The letter is a call to vigilance in view of "certain persons [who] have crept in unnoticed . . . ungodly persons who turn the grace of our God into licentiousness and deny our only Master and Lord, Jesus Christ" (verse 4). Jude describes these folks in vivid terms. They "revile the things which they do not understand" (verse 10). They "are grumblers, finding fault, following after their own lusts; they speak arrogantly, flattering people for the sake of gaining an advantage" (verse 16). They "cause divisions, [and are] worldly-minded, devoid of the Spirit" (verse 19).
This is a devastating assessment of people who are not outside the church but have "crept in unnoticed." Jude wants them be spotted for who they really are, so that the church is not deceived and ruined by their false teaching and immoral behavior.

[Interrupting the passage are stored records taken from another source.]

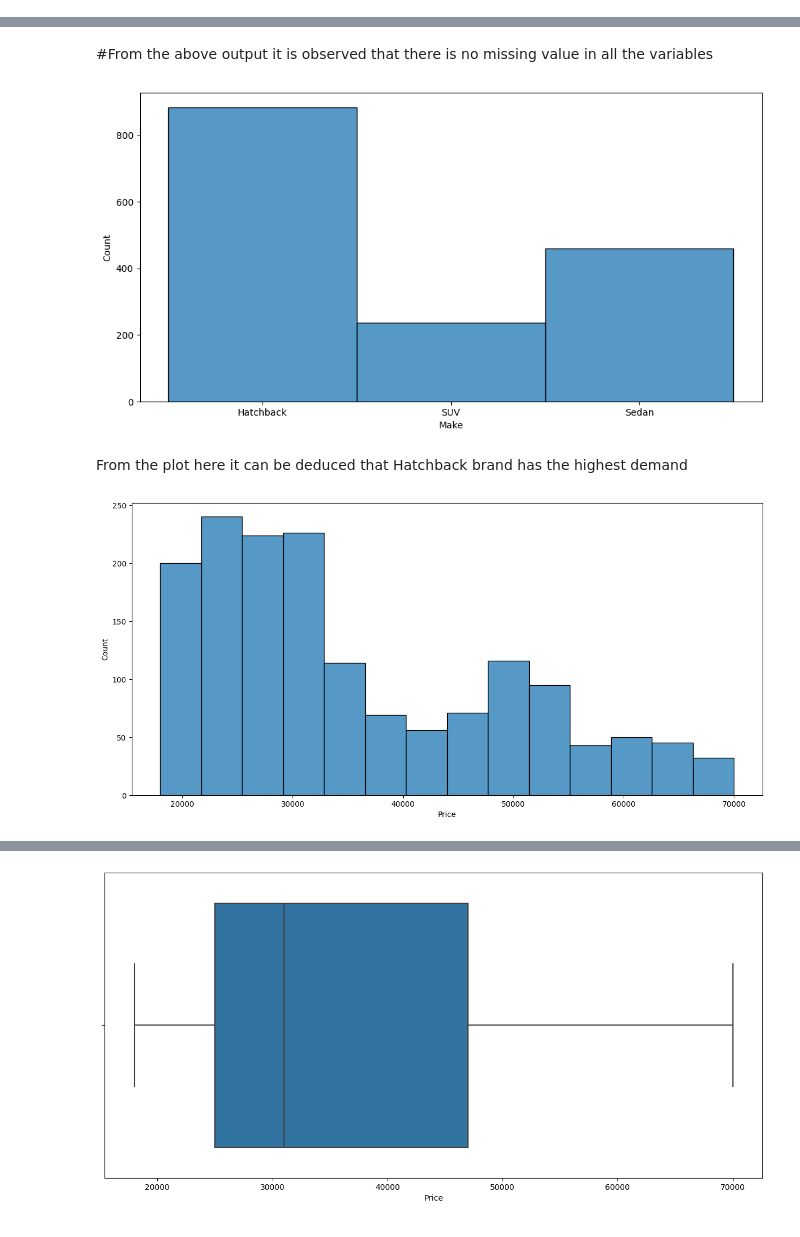
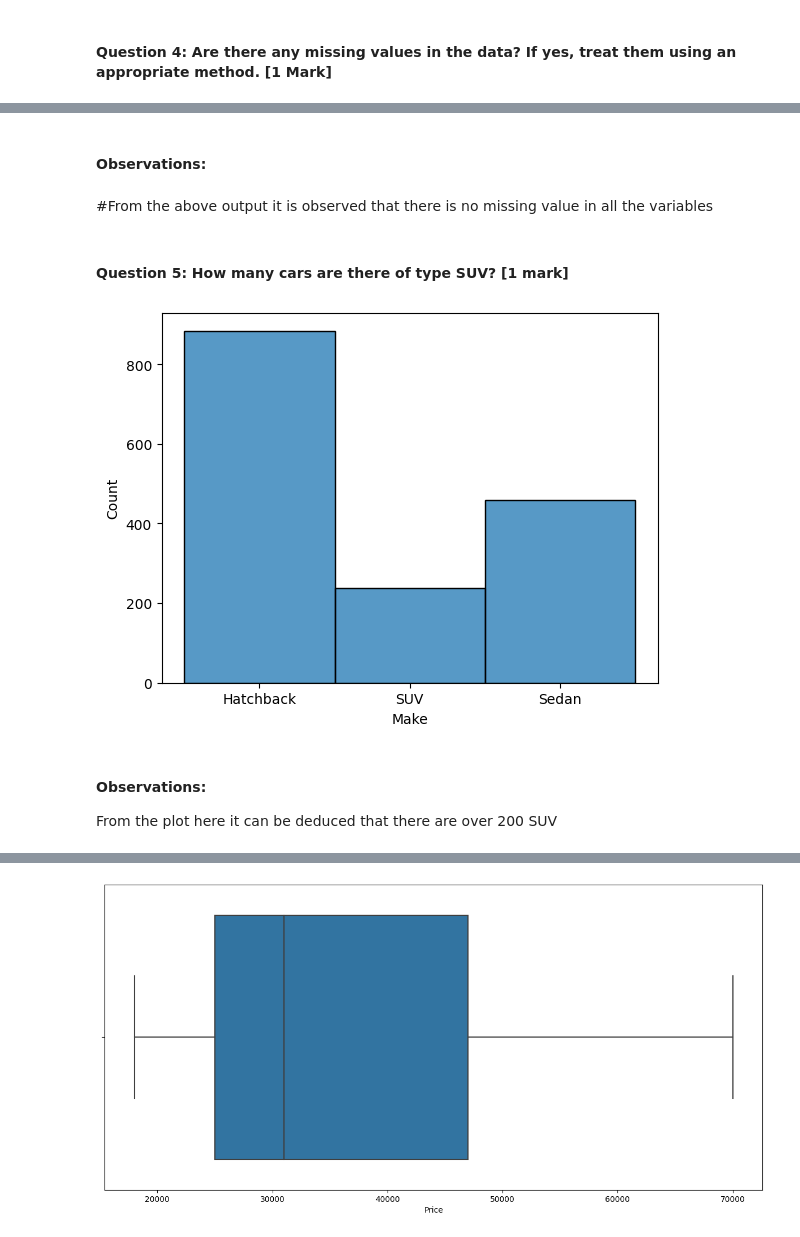
Before and after one commit to Ebipademp/nbte_directory, a Jupyter notebook: Python_makeupProject.ipynb, the cells around one changed output, grey strips where cells are left out. Cells and saved outputs as stored; diff of their text form; code cells hidden in the pictures.

```diff
--- a/Python_makeupProject.ipynb
+++ b/Python_makeupProject.ipynb
@@ -70,3 +124,5 @@ df.describe().T
+# %% [markdown]
+#### Question 4: Are there any missing values in the data? If yes, treat them using an appropriate method.  [1 Mark]
 # %%
 df.isnull().sum()
 # %% [output]
@@ -85,17 +141,18 @@ Total_salary        0
 Price               0
 Make                0
 dtype: int64
+# %% [markdown]
+#### Observations:
 # %% [markdown]
 #From the above output it is observed that there is no missing value in all the variables
+# %% [markdown]
+#### Question 5: How many cars are there of type SUV? [1 mark]
 # %%
-plt.figure(figsize=(12,6))
-sns.histplot(data=df, x='Make');
+sns.histplot(data=df, x='Make')
+plt.show()
 # %% [output]
-[figure, old version]
+[figure, new version]
 # %% [markdown]
-From the plot here it can be deduced that Hatchback brand has the highest demand
+#### Observations:
+
+From the plot here it can be deduced that there are over 200 SUV
-# %%
-plt.figure(figsize=(15,7))
-sns.histplot(data=df, x='Price');
-# %% [output]
-[figure, removed]
```
Also changed, not shown: parts of 50 cells of this notebook.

One of his strategies is to compare them to other persons and events in history. For example, he says that "Sodom and Gomorrah . . . since they, in the same way as these, indulged in gross immorality and went after strange flesh, are exhibited as an example in undergoing the punishment of eternal fire" (verse 7). So Jude compares these people to Sodom and Gomorrah. His point in doing this is to say that Sodom and Gomorrah are "an example" of what will happen when people live like these intruders are living. So, in Jude's mind, knowing the history of Sodom and Gomorrah is very useful in helping detect such error and deflect it from the saints.
Similarly in verse 11, Jude piles up three other references to historical events as comparisons with what is happening in his day among Christians. He says "Woe to them! For they have gone the way of Cain, and for pay they have rushed headlong into the error of Balaam, and perished in the rebellion of Korah." This is remarkable. Why refer to three different historical incidents like this that happened thousands of years earlier - Genesis 19 (Sodom), Genesis 3 (Cain), Numbers 22-24 (Balaam), Numbers 16 (Korah)? What's the point?
Here are three points: 1) Jude assumes that the readers know these stories! Is that not amazing! This was the first century! No books in anyone's homes. No Bibles available. No story tapes. Just oral instruction. And he assumed that they would know: What is "the way of Cain" and "the error of Balaam" and "the rebellion of Korah"? Do you know? Isn't this astonishing! He expects them to know. It makes me think that our standards of Bible knowledge in the church today are too low.